USC, which plans to appeal some of the football-related penalties, released details later Thursday of its defense arguments. The school believes the NCAA discovered only two flimsy connections between USC and the extra benefits provided by outside parties, resulting in the damaging finding of a lack of institutional control, which led to harsh sanctions.
The NCAA cited a 2 -minute phone call in January 2006 between fledgling marketer Lloyd Lake, who allegedly provided many of Bush's illegal benefits and USC assistant coach Todd McNair, who said he couldn't remember the call. The NCAA also believed Bush's $8-an-hour internship with sports marketer Michael Ornstein -- which was approved by the NCAA at the time, the school says -- constituted illegal benefits and erroneously classified Ornstein as a booster.
With no resolution of any appeal expected until next spring at the earliest, an appeal won't help many of the current Trojans.
"It does stink to possibly not play in a bowl game," said USC quarterback Matt Barkley, a freshman starter last season. "But at the same time, I came here to get a degree from one of the best universities in the country and to win football games. If we play 13 instead of 14, then we're going to try to win all 13 of those."
The NCAA took no further action against the men's basketball team, which had already banned itself from postseason play last spring and vacated its wins from Mayo's season. Floyd, now coaching at UTEP, resigned from USC last June, shortly after he was accused of giving cash to a middleman who helped steer Mayo to USC.

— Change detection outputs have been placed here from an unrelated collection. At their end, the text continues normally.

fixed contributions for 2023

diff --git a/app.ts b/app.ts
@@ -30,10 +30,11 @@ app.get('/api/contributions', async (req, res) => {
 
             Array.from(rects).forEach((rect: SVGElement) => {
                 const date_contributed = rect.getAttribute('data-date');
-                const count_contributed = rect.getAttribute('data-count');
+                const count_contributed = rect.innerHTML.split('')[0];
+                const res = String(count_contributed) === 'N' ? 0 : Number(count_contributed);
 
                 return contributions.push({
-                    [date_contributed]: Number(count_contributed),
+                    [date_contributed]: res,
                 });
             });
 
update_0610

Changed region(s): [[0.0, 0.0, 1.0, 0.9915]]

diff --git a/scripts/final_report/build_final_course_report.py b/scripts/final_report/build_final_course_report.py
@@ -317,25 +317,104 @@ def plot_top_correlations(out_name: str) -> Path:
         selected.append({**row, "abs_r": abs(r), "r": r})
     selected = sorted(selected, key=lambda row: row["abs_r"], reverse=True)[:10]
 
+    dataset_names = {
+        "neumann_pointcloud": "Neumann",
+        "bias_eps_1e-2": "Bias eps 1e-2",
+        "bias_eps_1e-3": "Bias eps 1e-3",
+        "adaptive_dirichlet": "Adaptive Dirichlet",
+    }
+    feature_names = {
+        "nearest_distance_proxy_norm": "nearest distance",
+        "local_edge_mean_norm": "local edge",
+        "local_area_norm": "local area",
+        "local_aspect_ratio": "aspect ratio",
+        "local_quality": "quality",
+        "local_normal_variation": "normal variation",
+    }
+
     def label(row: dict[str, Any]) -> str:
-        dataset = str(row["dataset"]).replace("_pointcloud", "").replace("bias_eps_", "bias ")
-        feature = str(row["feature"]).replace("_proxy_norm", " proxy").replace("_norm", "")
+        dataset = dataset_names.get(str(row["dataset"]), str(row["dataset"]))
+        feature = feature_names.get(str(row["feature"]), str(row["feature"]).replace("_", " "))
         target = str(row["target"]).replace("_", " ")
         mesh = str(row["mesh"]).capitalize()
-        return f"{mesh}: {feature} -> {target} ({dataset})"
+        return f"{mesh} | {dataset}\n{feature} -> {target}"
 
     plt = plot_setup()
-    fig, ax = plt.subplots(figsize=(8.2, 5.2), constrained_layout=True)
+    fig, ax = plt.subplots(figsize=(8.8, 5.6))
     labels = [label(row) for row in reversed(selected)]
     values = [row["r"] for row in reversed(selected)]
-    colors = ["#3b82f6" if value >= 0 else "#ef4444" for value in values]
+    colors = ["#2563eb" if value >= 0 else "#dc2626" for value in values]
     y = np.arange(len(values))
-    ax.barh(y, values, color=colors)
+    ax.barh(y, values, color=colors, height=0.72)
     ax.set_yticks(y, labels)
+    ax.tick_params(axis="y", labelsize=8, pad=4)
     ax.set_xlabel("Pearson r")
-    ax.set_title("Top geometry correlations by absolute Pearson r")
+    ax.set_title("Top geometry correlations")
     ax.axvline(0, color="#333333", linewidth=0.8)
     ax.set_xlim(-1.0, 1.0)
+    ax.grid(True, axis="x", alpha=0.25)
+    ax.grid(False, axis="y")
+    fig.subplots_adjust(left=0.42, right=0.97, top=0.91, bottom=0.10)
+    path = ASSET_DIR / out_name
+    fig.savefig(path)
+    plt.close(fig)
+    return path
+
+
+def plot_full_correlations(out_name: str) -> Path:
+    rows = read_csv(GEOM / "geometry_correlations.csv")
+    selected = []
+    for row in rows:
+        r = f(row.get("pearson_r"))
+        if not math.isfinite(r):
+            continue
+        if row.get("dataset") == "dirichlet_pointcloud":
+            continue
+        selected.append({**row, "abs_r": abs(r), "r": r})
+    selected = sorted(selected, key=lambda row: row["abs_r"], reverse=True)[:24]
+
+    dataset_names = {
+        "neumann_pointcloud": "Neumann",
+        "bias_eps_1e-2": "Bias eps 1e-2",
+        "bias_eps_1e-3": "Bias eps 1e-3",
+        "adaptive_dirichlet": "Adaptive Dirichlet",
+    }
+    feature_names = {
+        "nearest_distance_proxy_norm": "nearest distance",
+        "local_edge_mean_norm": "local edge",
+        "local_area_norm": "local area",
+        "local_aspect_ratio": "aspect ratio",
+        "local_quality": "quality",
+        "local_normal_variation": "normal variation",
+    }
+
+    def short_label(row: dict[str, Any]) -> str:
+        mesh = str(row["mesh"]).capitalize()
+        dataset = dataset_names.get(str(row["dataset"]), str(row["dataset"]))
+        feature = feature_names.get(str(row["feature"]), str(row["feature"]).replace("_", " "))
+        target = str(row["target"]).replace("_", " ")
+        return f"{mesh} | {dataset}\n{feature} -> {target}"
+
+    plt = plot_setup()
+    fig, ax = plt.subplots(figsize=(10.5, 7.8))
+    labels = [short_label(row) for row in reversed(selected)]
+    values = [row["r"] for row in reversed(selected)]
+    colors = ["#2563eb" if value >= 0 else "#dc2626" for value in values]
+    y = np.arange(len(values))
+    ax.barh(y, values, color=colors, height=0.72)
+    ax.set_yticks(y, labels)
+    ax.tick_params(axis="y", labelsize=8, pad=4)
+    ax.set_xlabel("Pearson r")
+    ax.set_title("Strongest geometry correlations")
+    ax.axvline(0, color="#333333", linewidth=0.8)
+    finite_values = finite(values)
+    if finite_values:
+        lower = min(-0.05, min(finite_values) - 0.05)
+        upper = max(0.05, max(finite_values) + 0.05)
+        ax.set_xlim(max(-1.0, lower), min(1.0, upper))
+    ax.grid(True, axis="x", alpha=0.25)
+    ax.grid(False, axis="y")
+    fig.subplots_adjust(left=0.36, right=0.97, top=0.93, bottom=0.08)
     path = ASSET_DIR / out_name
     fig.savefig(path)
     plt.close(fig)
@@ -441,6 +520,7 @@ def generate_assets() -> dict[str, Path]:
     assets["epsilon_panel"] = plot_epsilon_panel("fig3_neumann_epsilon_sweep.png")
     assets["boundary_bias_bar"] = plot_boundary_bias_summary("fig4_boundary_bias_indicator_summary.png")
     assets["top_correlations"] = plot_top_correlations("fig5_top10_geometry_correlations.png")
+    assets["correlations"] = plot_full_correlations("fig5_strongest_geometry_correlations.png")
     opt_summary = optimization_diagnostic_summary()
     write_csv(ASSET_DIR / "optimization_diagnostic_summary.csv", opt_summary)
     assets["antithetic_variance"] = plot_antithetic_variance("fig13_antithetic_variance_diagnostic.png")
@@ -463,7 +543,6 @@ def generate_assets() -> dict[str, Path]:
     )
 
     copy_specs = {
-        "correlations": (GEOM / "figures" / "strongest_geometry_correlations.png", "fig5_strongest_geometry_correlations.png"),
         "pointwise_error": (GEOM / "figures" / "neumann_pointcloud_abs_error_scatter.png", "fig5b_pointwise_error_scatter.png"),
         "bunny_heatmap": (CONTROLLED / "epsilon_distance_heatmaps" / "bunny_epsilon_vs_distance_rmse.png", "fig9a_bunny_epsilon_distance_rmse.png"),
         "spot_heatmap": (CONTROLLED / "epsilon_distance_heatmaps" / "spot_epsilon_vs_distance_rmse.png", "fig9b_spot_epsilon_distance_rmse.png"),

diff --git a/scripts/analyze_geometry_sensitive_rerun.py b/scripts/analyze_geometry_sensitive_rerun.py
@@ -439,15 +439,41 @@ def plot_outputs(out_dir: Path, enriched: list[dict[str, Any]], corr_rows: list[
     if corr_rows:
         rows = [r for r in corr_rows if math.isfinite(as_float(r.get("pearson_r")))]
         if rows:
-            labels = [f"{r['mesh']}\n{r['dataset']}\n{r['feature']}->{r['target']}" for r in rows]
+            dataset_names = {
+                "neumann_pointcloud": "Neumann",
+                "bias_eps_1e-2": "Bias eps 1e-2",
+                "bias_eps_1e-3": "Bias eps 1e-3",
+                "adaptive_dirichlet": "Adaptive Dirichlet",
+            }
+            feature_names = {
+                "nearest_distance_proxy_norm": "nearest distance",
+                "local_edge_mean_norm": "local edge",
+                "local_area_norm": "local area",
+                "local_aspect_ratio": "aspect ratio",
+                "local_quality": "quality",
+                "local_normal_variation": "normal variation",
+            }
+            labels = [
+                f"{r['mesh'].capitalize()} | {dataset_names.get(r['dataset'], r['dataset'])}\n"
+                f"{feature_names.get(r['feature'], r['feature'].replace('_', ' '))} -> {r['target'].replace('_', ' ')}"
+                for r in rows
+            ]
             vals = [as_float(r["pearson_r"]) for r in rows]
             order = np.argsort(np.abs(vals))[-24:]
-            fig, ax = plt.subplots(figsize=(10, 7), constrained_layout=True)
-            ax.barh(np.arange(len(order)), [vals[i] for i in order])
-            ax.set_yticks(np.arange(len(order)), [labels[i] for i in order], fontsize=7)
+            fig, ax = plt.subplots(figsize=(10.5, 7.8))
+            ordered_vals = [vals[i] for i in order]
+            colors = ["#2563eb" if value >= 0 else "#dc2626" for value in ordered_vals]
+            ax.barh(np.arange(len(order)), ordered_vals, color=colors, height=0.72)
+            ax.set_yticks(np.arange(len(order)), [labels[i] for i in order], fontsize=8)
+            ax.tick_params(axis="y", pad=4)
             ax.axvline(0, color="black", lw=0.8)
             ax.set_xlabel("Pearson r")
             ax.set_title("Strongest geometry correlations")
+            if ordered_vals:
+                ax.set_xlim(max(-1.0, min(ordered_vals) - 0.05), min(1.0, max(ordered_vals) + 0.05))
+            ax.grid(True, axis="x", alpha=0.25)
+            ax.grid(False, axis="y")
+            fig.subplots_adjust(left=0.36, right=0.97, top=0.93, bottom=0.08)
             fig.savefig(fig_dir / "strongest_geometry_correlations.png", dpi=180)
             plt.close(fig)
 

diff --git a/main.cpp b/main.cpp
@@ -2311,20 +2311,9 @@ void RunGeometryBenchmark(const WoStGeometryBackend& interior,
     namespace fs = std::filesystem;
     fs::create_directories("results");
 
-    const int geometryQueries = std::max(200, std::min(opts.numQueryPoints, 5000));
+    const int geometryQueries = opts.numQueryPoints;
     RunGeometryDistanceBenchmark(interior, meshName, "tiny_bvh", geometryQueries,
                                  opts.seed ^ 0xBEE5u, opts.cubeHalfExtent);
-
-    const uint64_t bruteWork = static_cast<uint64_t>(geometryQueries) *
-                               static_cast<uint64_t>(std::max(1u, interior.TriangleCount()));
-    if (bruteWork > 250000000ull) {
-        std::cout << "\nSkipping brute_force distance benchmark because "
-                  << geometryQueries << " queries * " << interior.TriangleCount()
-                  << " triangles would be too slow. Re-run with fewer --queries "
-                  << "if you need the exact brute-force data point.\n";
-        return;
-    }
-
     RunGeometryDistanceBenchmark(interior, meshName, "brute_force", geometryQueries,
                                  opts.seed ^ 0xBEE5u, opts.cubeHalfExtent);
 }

"As Coach has wanted to say publicly for a long time, 'It didn't happen,'" Floyd attorney Jim Darnell said in a statement.
The bowl ban is the most damaging to Kiffin, who will have to ratchet up his formidable recruiting skills to entice players with no hope of postseason play before 2012. USC also will lose 10 scholarships annually from 2011-13, but Kiffin believes he'll still land a large share of the nation's top talent.
"I don't think it's going to have an impact on recruiting," said Kiffin, who doesn't plan to sign additional players this year before the scholarship sanctions take effect. "We've talked to a lot of people, from our team to our signees to recruits, and we do not feel the impact at all, because USC is still USC. We're still going to play an extremely high level of football. They'll still get a great education as they come to USC."
The women's tennis team also was cited in the report for unauthorized phone calls made by a former player, but the NCAA accepted USC's earlier elimination of its wins between November 2006 and May 2009.
The football team barely avoided further punishment that would have removed one of the sport's most popular teams from television. The committee discussed a TV ban, but decided the penalties handed down "adequately respond to the nature of violations and the level of institutional responsibility."
USC is the first Football Bowl Subdivision school to be banned from postseason play since Alabama served a two-year ban ending in 2003. The NCAA issued no bowl bans during the tenure of late president Myles Brand, but the NCAA reportedly regained interest in the punishment over the past year.
The NCAA condemned McNair's professed ignorance of Bush's dealings with sports marketers Lake and Michael Michaels. Each sued Bush in attempts to recoup nearly $300,000 in cash and gifts they say were accepted by Bush's family during his career with the Trojans while they attempted to sign him as their company's first client.
"I know they did a very, very thorough investigation," said Brian Watkins, a San Diego attorney who represented Lake in a lawsuit against Bush. "It surely wasn't a rush to justice."
Watkins said he spoke with Lake after the sanctions were announced.
"He was sad. He wished that wouldn't have happened," Watkins said.